.Machine$double.eps  2.220446e-16 We commonly take our maximum imprecision to be the square root of that value. So if we check for numerical equivalence, we get the result we expected earlier with ==. tol <- sqrt(.Machine$double.eps)

x-y < tol
 TRUE TRUE TRUE TRUE TRUE TRUE

## 6.5 Exercises

1. A typical use of logical comparison is to create an indicator variable. Create an object called high_mpg that indicates whether a given value of mtcars$mpg has a value greater than the mean of mtcars$mpg.

2. What proportion of values in mtcars$mpg are greater than the mean? ## 6.6 Advanced Exercises 1. Another use of logical vectors is to select observations from another vector. Use the high_mpg object created above to select values of mtcars$disp associated with high gas mileage. Calculate the mean of this vector.

2. We have seen how logical values are often coerced to numeric, and numeric to logical.
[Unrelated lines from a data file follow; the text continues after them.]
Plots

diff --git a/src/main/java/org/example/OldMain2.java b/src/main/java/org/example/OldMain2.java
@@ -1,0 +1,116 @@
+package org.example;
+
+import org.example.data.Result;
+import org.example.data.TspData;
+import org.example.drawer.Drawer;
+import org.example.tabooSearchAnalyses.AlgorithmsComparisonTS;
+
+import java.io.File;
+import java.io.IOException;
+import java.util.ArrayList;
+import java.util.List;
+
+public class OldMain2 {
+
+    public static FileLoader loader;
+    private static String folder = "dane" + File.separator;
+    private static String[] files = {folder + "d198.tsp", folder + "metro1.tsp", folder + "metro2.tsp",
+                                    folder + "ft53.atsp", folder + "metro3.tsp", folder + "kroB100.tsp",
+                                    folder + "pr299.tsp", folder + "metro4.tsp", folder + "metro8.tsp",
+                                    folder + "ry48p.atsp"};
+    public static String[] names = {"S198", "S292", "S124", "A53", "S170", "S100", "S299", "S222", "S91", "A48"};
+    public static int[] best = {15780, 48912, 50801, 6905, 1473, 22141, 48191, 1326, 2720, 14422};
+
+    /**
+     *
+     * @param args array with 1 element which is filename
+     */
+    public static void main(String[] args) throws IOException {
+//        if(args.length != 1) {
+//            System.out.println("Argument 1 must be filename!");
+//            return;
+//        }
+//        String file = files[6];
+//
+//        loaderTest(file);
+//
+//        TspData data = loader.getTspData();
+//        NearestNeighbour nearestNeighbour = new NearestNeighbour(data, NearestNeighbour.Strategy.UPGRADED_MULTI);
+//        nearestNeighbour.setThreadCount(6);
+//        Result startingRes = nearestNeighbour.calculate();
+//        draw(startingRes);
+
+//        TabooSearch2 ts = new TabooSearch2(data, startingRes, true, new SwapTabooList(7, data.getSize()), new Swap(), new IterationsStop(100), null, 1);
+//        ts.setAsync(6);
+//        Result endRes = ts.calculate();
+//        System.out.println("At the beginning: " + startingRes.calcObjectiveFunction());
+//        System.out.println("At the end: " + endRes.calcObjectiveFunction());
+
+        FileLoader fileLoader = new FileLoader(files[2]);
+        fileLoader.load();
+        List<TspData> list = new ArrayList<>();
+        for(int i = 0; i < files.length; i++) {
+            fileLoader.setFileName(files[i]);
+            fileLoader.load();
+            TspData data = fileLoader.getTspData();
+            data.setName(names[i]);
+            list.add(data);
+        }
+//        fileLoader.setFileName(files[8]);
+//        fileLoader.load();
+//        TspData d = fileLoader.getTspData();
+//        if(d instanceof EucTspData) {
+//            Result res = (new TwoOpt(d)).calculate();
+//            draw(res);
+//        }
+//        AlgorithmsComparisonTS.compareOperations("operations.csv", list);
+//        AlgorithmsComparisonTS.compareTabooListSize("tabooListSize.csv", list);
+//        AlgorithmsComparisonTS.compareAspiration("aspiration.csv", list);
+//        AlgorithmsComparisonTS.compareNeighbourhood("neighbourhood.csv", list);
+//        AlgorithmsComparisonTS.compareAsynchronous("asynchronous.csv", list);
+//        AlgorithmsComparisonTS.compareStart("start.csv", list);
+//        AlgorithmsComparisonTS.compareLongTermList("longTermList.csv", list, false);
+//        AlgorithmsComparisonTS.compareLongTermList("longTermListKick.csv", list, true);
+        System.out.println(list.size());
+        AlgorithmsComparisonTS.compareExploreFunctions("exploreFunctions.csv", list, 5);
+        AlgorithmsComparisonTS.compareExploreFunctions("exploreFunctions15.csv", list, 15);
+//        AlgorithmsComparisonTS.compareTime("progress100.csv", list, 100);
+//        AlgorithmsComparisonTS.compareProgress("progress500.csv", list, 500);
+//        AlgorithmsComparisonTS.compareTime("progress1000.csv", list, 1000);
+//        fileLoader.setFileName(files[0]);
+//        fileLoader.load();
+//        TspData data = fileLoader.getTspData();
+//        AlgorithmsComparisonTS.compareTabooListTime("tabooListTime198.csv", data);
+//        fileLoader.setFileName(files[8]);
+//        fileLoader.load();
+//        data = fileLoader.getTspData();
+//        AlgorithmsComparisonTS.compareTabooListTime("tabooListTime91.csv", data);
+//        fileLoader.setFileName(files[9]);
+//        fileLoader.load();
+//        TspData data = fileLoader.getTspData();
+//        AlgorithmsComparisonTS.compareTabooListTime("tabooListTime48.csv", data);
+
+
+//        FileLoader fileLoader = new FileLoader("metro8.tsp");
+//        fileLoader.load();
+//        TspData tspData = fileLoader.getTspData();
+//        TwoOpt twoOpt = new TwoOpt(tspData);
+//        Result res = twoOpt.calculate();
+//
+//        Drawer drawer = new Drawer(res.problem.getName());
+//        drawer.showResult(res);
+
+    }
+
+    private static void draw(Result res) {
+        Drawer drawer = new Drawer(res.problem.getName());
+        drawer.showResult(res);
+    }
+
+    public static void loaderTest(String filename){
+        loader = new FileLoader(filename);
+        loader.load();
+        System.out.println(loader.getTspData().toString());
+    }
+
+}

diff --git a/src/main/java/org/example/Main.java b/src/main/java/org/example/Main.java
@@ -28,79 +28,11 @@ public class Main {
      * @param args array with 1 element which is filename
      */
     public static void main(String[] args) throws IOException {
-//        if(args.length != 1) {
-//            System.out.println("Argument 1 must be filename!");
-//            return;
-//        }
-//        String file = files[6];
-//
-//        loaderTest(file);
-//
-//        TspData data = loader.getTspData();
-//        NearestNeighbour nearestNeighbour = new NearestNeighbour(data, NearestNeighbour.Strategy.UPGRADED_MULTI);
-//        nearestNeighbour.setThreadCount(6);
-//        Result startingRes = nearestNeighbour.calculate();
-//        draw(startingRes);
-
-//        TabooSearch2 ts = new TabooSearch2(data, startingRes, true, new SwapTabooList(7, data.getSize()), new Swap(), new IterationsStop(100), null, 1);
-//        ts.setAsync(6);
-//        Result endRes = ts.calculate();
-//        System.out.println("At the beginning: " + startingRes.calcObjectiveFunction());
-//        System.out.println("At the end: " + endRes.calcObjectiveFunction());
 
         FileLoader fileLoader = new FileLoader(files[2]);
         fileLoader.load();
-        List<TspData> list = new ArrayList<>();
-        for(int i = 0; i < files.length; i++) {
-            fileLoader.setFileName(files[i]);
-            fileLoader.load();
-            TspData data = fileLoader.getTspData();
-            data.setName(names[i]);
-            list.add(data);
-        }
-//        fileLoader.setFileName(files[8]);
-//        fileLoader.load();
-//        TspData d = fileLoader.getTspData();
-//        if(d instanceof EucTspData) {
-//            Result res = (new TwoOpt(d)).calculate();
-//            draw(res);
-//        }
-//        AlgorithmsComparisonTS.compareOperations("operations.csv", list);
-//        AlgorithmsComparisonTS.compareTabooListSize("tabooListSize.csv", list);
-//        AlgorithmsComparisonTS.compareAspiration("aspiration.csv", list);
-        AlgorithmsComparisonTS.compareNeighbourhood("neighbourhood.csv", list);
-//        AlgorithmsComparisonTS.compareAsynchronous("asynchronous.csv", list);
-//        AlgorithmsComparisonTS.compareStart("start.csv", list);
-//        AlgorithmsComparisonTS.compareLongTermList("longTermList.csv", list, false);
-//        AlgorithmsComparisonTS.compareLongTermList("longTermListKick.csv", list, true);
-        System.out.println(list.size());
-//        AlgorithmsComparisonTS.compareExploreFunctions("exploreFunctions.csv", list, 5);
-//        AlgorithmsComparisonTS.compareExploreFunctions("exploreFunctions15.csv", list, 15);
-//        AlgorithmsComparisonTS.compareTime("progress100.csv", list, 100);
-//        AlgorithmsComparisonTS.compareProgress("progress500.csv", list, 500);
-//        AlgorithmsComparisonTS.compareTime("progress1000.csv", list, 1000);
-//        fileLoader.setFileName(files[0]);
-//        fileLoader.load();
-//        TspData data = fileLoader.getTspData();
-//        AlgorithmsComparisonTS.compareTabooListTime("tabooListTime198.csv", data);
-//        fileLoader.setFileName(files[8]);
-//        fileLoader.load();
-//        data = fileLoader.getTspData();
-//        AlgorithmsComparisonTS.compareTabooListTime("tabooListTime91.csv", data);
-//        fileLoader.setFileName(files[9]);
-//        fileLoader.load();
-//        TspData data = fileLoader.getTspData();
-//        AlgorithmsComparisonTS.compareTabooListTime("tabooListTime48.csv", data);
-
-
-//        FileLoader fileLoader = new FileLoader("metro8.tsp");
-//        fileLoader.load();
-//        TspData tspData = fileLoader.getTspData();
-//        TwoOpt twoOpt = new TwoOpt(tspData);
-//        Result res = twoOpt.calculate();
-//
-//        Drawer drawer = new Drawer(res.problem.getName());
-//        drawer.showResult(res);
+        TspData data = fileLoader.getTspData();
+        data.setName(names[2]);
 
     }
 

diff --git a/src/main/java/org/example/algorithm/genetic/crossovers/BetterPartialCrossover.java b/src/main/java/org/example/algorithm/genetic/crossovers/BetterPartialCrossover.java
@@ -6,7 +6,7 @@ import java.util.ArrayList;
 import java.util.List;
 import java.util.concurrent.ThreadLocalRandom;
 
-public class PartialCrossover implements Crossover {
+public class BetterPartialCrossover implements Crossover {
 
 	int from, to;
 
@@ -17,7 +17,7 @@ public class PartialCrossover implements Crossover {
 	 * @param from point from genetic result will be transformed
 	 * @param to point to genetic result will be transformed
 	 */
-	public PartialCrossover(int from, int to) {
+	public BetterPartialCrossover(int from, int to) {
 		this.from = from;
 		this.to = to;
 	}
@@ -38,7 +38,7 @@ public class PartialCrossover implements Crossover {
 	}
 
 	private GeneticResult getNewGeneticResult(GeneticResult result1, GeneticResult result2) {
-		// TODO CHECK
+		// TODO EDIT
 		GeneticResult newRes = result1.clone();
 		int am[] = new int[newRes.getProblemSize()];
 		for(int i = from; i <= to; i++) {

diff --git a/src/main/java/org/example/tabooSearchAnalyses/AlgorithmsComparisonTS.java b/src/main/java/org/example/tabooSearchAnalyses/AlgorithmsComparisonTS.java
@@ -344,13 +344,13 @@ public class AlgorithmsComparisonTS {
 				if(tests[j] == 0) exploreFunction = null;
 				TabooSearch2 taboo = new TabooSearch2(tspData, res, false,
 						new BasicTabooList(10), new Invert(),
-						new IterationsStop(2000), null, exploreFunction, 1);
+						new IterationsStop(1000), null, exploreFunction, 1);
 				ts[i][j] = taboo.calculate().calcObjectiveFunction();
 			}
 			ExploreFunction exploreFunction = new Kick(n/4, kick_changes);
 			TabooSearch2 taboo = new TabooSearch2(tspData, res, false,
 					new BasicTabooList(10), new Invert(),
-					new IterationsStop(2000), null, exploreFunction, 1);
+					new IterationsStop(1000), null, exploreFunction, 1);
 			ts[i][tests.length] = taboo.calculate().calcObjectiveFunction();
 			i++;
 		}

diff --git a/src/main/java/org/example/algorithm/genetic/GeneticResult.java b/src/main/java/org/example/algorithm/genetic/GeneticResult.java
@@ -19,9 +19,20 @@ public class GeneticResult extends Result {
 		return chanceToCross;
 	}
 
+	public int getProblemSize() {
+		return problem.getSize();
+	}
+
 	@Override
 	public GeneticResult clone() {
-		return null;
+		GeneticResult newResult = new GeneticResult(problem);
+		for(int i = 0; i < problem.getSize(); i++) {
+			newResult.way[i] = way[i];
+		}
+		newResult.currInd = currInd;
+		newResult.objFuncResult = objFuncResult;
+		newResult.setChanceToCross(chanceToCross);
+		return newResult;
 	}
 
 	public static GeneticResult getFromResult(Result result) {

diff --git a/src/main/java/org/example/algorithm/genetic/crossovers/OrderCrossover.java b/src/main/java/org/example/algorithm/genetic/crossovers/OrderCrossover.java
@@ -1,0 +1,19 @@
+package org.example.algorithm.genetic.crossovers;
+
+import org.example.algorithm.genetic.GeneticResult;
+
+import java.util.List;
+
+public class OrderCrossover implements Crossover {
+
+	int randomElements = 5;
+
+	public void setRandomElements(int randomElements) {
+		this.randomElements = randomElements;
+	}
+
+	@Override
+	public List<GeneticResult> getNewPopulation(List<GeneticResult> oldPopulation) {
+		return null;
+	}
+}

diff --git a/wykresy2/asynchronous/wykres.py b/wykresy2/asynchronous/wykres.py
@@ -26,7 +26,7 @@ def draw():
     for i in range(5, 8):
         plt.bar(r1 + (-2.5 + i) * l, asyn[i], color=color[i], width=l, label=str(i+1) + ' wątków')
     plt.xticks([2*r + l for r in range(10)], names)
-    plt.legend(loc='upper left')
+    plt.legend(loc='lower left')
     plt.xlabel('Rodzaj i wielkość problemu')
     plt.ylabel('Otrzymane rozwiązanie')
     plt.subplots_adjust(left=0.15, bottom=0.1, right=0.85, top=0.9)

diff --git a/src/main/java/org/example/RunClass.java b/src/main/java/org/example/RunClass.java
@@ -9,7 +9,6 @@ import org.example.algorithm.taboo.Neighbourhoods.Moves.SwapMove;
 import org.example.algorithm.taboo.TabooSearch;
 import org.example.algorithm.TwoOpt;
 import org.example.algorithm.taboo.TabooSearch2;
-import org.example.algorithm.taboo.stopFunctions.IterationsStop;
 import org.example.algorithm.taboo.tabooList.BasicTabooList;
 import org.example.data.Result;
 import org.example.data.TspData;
However, important differences remain between the two types. Consider this example, which seems like it should produce the same results in two different ways. Why are two different vectors returned?

v <- 1:4
v[c(T,F,T,F)]
 1 3
v[c(1,0,1,0)]
 1 1